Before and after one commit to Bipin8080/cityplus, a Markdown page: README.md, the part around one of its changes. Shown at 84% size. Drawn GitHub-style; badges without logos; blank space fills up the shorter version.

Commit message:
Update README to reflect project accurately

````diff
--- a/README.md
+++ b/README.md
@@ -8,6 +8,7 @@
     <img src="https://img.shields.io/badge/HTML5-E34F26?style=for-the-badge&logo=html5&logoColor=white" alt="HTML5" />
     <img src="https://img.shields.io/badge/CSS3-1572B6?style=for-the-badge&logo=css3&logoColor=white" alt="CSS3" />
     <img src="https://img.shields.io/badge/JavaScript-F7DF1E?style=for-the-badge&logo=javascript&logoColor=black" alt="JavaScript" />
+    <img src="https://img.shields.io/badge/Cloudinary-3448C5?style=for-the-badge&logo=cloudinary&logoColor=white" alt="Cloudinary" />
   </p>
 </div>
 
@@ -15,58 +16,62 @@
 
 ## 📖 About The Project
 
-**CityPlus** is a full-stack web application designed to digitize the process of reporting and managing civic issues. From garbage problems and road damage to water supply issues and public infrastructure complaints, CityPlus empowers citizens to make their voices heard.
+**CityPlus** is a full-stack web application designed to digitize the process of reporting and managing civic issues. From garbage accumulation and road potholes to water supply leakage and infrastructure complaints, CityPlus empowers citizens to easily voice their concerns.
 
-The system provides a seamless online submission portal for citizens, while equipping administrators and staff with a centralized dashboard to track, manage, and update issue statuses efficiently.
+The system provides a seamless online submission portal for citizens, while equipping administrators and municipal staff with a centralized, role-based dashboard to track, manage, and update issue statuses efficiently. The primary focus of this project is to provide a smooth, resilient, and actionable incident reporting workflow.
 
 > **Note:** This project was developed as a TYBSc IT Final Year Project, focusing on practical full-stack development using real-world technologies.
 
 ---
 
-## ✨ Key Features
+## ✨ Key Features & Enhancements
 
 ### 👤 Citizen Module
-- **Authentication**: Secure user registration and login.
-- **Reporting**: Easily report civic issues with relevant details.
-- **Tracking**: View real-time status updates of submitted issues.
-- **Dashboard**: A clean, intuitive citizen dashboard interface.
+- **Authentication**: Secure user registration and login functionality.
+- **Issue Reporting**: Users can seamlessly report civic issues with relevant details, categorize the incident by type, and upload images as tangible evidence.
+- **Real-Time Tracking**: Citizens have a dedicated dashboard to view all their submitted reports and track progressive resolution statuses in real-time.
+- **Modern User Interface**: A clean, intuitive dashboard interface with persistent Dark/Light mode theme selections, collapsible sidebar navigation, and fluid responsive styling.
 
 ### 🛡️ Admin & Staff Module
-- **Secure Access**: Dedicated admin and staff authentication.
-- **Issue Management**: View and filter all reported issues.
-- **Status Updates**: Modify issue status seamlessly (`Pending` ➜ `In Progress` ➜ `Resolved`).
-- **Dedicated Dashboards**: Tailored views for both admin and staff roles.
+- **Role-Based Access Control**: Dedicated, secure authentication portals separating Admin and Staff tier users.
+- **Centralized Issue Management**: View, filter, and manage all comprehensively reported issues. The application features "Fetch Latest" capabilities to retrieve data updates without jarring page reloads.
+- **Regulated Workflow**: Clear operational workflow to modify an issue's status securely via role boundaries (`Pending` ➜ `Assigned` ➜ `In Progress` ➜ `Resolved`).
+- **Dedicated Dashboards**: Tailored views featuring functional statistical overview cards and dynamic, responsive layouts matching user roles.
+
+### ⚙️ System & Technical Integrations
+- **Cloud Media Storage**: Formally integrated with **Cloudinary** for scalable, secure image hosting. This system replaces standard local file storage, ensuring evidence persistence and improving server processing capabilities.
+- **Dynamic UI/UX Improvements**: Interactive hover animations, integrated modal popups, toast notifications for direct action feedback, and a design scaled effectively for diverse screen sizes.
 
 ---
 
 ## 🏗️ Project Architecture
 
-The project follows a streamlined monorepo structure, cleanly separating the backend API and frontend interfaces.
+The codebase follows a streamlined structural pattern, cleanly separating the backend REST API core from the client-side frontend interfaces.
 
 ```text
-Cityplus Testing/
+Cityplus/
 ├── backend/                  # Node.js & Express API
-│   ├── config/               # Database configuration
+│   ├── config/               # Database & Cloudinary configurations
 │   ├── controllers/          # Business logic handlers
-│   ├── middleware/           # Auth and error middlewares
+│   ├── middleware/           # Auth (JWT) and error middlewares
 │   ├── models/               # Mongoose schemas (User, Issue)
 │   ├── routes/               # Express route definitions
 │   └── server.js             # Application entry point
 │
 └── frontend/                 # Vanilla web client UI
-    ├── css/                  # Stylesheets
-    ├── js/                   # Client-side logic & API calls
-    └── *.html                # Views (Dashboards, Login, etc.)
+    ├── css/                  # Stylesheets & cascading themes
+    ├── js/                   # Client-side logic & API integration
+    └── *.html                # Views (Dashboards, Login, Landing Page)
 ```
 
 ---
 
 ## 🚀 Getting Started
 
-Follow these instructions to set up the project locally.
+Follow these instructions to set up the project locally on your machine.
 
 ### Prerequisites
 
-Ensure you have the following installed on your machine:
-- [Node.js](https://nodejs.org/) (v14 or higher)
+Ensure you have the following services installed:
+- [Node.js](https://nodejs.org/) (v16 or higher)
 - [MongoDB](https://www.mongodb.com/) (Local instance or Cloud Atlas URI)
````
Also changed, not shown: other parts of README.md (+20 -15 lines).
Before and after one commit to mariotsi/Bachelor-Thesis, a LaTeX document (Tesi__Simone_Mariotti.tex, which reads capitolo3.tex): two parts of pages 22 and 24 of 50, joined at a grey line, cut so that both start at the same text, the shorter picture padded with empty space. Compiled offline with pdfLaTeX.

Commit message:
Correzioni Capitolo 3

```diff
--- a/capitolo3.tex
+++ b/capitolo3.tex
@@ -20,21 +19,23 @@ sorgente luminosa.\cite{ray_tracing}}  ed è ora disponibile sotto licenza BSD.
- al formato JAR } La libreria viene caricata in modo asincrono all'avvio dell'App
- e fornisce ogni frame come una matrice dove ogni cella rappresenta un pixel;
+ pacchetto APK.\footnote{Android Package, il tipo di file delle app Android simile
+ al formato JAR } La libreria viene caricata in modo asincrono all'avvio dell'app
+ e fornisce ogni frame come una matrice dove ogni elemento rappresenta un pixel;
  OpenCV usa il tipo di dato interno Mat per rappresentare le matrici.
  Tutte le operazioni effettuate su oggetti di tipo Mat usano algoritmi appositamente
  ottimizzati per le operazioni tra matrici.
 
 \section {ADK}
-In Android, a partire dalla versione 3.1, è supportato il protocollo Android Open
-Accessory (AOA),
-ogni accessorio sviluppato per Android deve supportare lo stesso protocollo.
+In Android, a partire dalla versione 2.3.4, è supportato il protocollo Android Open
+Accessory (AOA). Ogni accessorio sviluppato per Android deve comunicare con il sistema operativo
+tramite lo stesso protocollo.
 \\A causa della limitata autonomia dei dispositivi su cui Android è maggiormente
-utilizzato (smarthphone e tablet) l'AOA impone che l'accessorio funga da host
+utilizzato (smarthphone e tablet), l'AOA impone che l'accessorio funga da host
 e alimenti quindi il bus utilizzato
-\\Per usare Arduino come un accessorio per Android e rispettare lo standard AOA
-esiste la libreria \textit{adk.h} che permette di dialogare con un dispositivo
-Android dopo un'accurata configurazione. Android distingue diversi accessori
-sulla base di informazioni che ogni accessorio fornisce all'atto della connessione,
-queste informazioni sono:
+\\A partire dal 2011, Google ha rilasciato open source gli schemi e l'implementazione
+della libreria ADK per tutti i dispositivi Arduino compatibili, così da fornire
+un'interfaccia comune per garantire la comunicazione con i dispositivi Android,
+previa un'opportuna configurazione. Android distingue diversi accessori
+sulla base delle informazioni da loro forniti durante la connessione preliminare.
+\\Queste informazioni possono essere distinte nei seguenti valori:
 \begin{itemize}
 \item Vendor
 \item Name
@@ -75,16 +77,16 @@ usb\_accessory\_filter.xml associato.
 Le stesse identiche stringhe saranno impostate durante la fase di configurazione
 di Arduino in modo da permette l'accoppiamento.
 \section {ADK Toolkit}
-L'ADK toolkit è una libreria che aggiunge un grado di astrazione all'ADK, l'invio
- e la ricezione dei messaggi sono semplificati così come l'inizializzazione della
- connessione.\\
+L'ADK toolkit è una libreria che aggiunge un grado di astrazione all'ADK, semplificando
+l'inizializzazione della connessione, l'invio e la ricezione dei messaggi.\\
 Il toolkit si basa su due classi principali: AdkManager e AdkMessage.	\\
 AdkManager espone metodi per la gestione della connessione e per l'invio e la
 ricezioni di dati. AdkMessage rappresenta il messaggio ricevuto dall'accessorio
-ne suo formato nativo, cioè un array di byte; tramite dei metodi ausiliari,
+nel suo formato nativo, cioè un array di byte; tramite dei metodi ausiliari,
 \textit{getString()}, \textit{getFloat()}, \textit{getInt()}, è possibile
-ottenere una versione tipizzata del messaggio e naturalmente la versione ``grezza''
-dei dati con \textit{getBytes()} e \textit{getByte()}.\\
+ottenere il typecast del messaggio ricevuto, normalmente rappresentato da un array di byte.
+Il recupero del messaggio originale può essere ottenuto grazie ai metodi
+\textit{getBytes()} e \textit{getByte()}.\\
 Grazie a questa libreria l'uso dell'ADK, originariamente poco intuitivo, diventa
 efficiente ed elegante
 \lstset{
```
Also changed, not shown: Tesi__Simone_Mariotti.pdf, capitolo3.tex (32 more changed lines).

Description of the task
Reply with nothing but the number of lines in the listing that include "connessione".

Finished task
5